National Park Service Second Century of Service Starts with WebGIS

By Stephen K. Bryce, Esri Federal Government Expert

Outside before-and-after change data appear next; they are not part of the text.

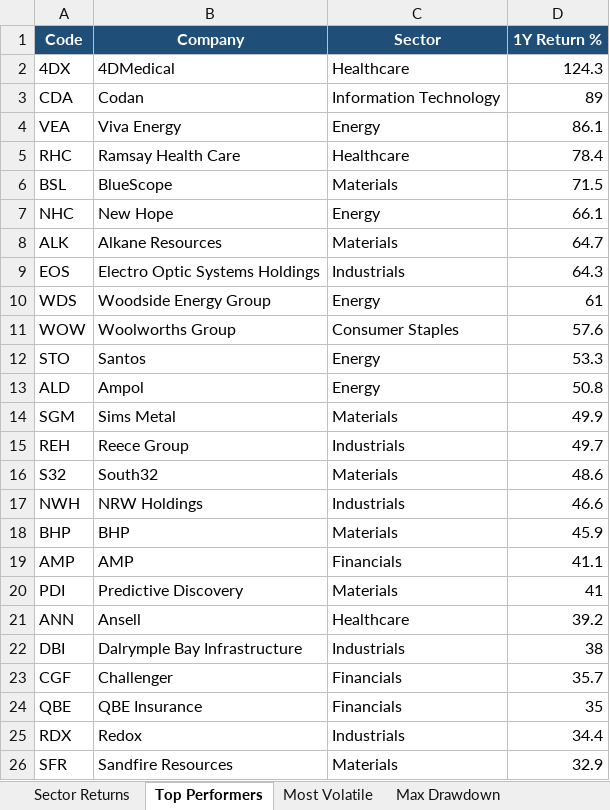
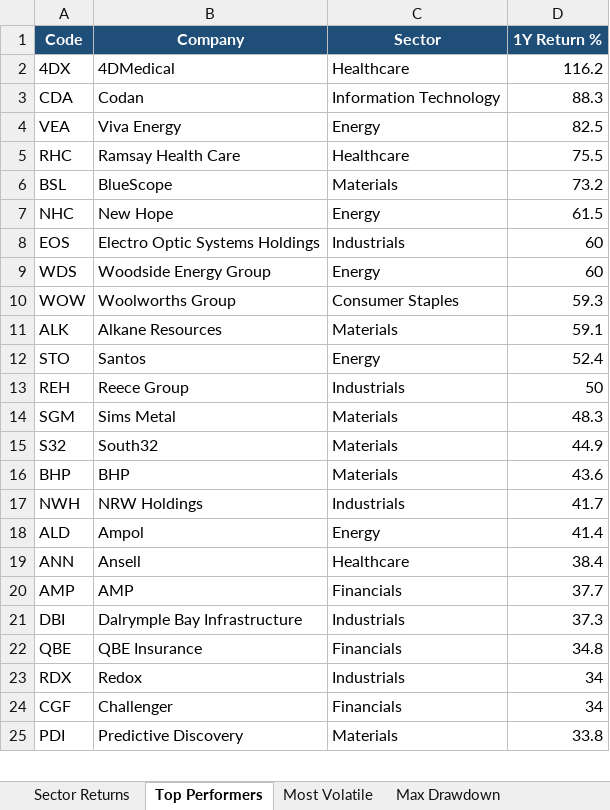
Before and after one commit to anurag7171/asx-market-analytics, an Excel workbook: reports/asx-market-report.xlsx, sheet Top Performers, drawn as a sheet; only a part is shown; values as stored, in another font and other column widths than the file's, no borders; conditional formats not drawn; removed rows and columns are numbered as before the commit, all else as after; the diff covers the shown part only; the diff names each change by its address in the sheet, - before the commit and + after, or states it on an @@ line.

```diff
--- a/reports/asx-market-report.xlsx (sheet Top Performers)
+++ b/reports/asx-market-report.xlsx (sheet Top Performers)
-D2 (1Y Return %): 124.3
+D2 (1Y Return %): 116.2
-D3 (1Y Return %): 89
+D3 (1Y Return %): 88.3
-D4 (1Y Return %): 86.1
+D4 (1Y Return %): 82.5
-D5 (1Y Return %): 78.4
+D5 (1Y Return %): 75.5
-D6 (1Y Return %): 71.5
+D6 (1Y Return %): 73.2
-D7 (1Y Return %): 66.1
+D7 (1Y Return %): 61.5
-row 8: ALK | Alkane Resources | Materials | 64.7
-D8 (1Y Return %): 64.3
+D8 (1Y Return %): 60
-D9 (1Y Return %): 61
+D9 (1Y Return %): 60
-D10 (1Y Return %): 57.6
+D10 (1Y Return %): 59.3
+row 11: ALK | Alkane Resources | Materials | 59.1
-D12 (1Y Return %): 53.3
+D12 (1Y Return %): 52.4
-row 13: ALD | Ampol | Energy | 50.8
-row 14: SGM | Sims Metal | Materials | 49.9
-D13 (1Y Return %): 49.7
+D13 (1Y Return %): 50
+row 14: SGM | Sims Metal | Materials | 48.3
-D15 (1Y Return %): 48.6
+D15 (1Y Return %): 44.9
-row 17: NWH | NRW Holdings | Industrials | 46.6
-D16 (1Y Return %): 45.9
+D16 (1Y Return %): 43.6
-row 19: AMP | AMP | Financials | 41.1
-row 20: PDI | Predictive Discovery | Materials | 41
+row 17: NWH | NRW Holdings | Industrials | 41.7
+row 18: ALD | Ampol | Energy | 41.4
-D19 (1Y Return %): 39.2
+D19 (1Y Return %): 38.4
+row 20: AMP | AMP | Financials | 37.7
-D21 (1Y Return %): 38
+D21 (1Y Return %): 37.3
-row 23: CGF | Challenger | Financials | 35.7
-D22 (1Y Return %): 35
+D22 (1Y Return %): 34.8
-D23 (1Y Return %): 34.4
+D23 (1Y Return %): 34
-row 26: SFR | Sandfire Resources | Materials | 32.9
+row 24: CGF | Challenger | Financials | 34
+row 25: PDI | Predictive Discovery | Materials | 33.8
```
Also changed, not shown: 1 added row elsewhere in this sheet, sheet Most Volatile, sheet Sector Returns, sheet Sector Turnover, sheet Max Drawdown, 2 other files.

Since August 25, 1916, when President Woodrow Wilson signed the act creating the National Park Service, and continuing on through June 24, 2016, when the NPS added its 412th site, Stonewall National Monument, maps have communicated the importance of the nation’s most valued treasures. For a century NPS has created maps for survey, preservation, conservation, planning, tourism, search and rescue, facilities management, and more. Beginning its second century of custodial care, the NPS is modernizing web flows by bringing web GIS services into the mainstream of its map production.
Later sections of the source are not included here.